§ Try it: Check every line of the data for the string "toolbar" and copy the ones that have it.

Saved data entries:
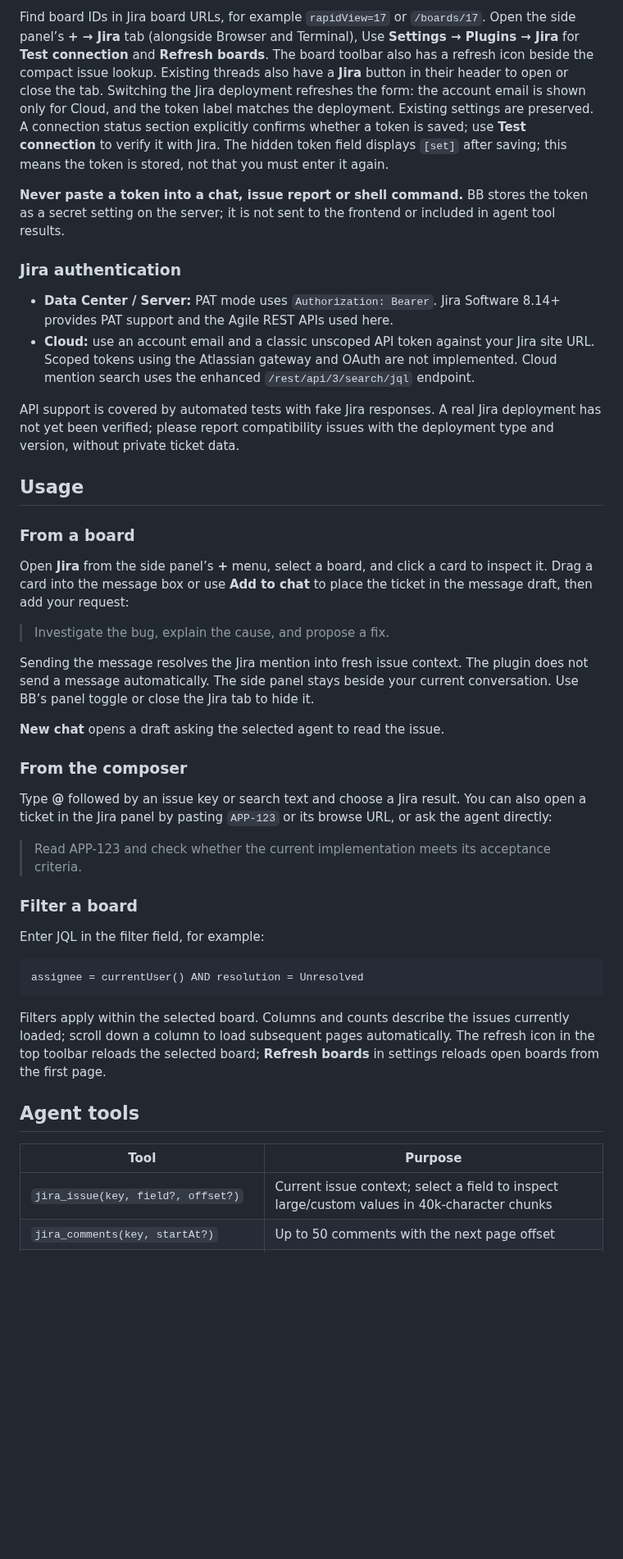
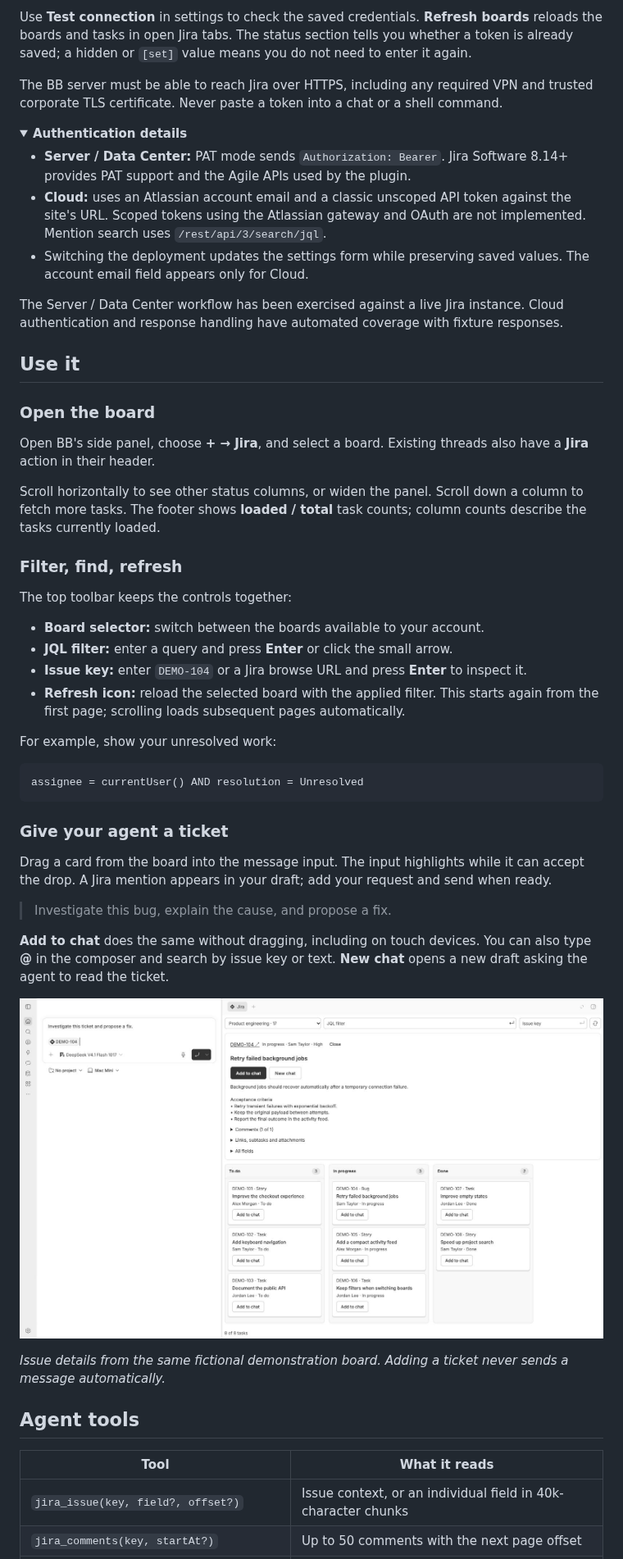
Before and after one commit to viartemev/bb-jira, a Markdown page: README.md, the part around one of its changes. Shown at 82% size. GitHub-like rendering; pictures changed too: docs/screenshots/issue-details.jpg (added); folded sections open; blank space fills up the shorter version.

Commit message:
Polish README with current workflows and demo screenshots

````diff
--- a/README.md
+++ b/README.md
@@ -67,69 +59,58 @@ Open **Settings → Plugins → Jira** and fill in:
 
-Find board IDs in Jira board URLs, for example `rapidView=17` or `/boards/17`.
-Open the side panel’s **+ → Jira** tab (alongside Browser and Terminal),
-Use **Settings → Plugins → Jira** for **Test connection** and **Refresh boards**.
-The board toolbar also has a refresh icon beside the compact issue lookup. Existing threads also have a
-**Jira** button in their header to open or close the tab.
-Switching the Jira deployment refreshes the form: the account email is shown only for Cloud, and the token label matches the deployment. Existing settings are preserved. A connection status section explicitly confirms whether a token is saved; use **Test connection** to verify it with Jira. The hidden token field displays `[set]` after saving; this means the token is stored, not that you must enter it again.
+Use **Test connection** in settings to check the saved credentials. **Refresh boards** reloads the boards and tasks in open Jira tabs. The status section tells you whether a token is already saved; a hidden or `[set]` value means you do not need to enter it again.
 
-**Never paste a token into a chat, issue report or shell command.** BB stores
-the token as a secret setting on the server; it is not sent to the frontend
-or included in agent tool results.
+The BB server must be able to reach Jira over HTTPS, including any required VPN and trusted corporate TLS certificate. Never paste a token into a chat or a shell command.
 
-### Jira authentication
+<details>
+<summary><strong>Authentication details</strong></summary>
 
-- **Data Center / Server:** PAT mode uses `Authorization: Bearer`. Jira
-  Software 8.14+ provides PAT support and the Agile REST APIs used here.
-- **Cloud:** use an account email and a classic unscoped API token against
-  your Jira site URL. Scoped tokens using the Atlassian gateway and OAuth
-  are not implemented. Cloud mention search uses the enhanced
-  `/rest/api/3/search/jql` endpoint.
+- **Server / Data Center:** PAT mode sends `Authorization: Bearer`. Jira Software 8.14+ provides PAT support and the Agile APIs used by the plugin.
+- **Cloud:** uses an Atlassian account email and a classic unscoped API token against the site's URL. Scoped tokens using the Atlassian gateway and OAuth are not implemented. Mention search uses `/rest/api/3/search/jql`.
+- Switching the deployment updates the settings form while preserving saved values. The account email field appears only for Cloud.
 
-API support is covered by automated tests with fake Jira responses. A real
-Jira deployment has not yet been verified; please report compatibility issues
-with the deployment type and version, without private ticket data.
+The Server / Data Center workflow has been exercised against a live Jira instance. Cloud authentication and response handling have automated coverage with fixture responses.
 
-## Usage
+</details>
 
-### From a board
+## Use it
 
-Open **Jira** from the side panel’s **+** menu, select a board, and click a card
-to inspect it. Drag a card into the message box or use **Add to chat** to
-place the ticket in the message draft, then add your request:
+### Open the board
 
-> Investigate the bug, explain the cause, and propose a fix.
+Open BB's side panel, choose **+ → Jira**, and select a board. Existing threads also have a **Jira** action in their header.
 
-Sending the message resolves the Jira mention into fresh issue context. The
-plugin does not send a message automatically. The side panel stays beside your
-current conversation. Use BB’s panel toggle or close the Jira tab to hide it.
+Scroll horizontally to see other status columns, or widen the panel. Scroll down a column to fetch more tasks. The footer shows **loaded / total** task counts; column counts describe the tasks currently loaded.
 
-**New chat** opens a draft asking the selected agent to read the issue.
+### Filter, find, refresh
 
-### From the composer
+The top toolbar keeps the controls together:
 
-Type **@** followed by an issue key or search text and choose a Jira result.
-You can also open a ticket in the Jira panel by pasting `APP-123` or its browse
-URL, or ask the agent directly:
+- **Board selector:** switch between the boards available to your account.
+- **JQL filter:** enter a query and press **Enter** or click the small arrow.
+- **Issue key:** enter `DEMO-104` or a Jira browse URL and press **Enter** to inspect it.
+- **Refresh icon:** reload the selected board with the applied filter. This starts again from the first page; scrolling loads subsequent pages automatically.
 
-> Read APP-123 and check whether the current implementation meets its acceptance criteria.
-
-### Filter a board
-
-Enter JQL in the filter field, for example:
+For example, show your unresolved work:
 
 ```jql
 assignee = currentUser() AND resolution = Unresolved
 ```
 
-Filters apply within the selected board. Columns and counts describe the
-issues currently loaded; scroll down a column to load subsequent pages automatically. The refresh icon
-in the top toolbar reloads the selected board;
-**Refresh boards** in settings reloads open boards from the first page.
+### Give your agent a ticket
+
+Drag a card from the board into the message input. The input highlights while it can accept the drop. A Jira mention appears in your draft; add your request and send when ready.
+
+> Investigate this bug, explain the cause, and propose a fix.
+
+**Add to chat** does the same without dragging, including on touch devices. You can also type **@** in the composer and search by issue key or text. **New chat** opens a new draft asking the agent to read the ticket.
+
+![Issue details in the Jira side panel, including its description and comments](docs/screenshots/issue-details.jpg)
+
+*Issue details from the same fictional demonstration board. Adding a ticket never sends a message automatically.*
 
 ## Agent tools
 
-| Tool | Purpose |
+| Tool | What it reads |
 | --- | --- |
-| `jira_issue(key, field?, offset?)` | Current issue context; select a field to inspect large/custom values in 40k-character chunks |
+| `jira_issue(key, field?, offset?)` | Issue context, or an individual field in 40k-character chunks |
 | `jira_comments(key, startAt?)` | Up to 50 comments with the next page offset |
 | `jira_boards(startAt?)` | Configured boards or a page of accessible boards |
````
Also changed, not shown: other parts of README.md (+53 -87 lines), CHANGELOG.md (+6 -0 lines), PLUGIN_OVERVIEW.md (+3 -3 lines), docs/screenshots/board-and-chat.jpg (added).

§ Exercise result:
-The board toolbar also has a refresh icon beside the compact issue lookup. Existing threads also have a
+The top toolbar keeps the controls together:
-in the top toolbar reloads the selected board;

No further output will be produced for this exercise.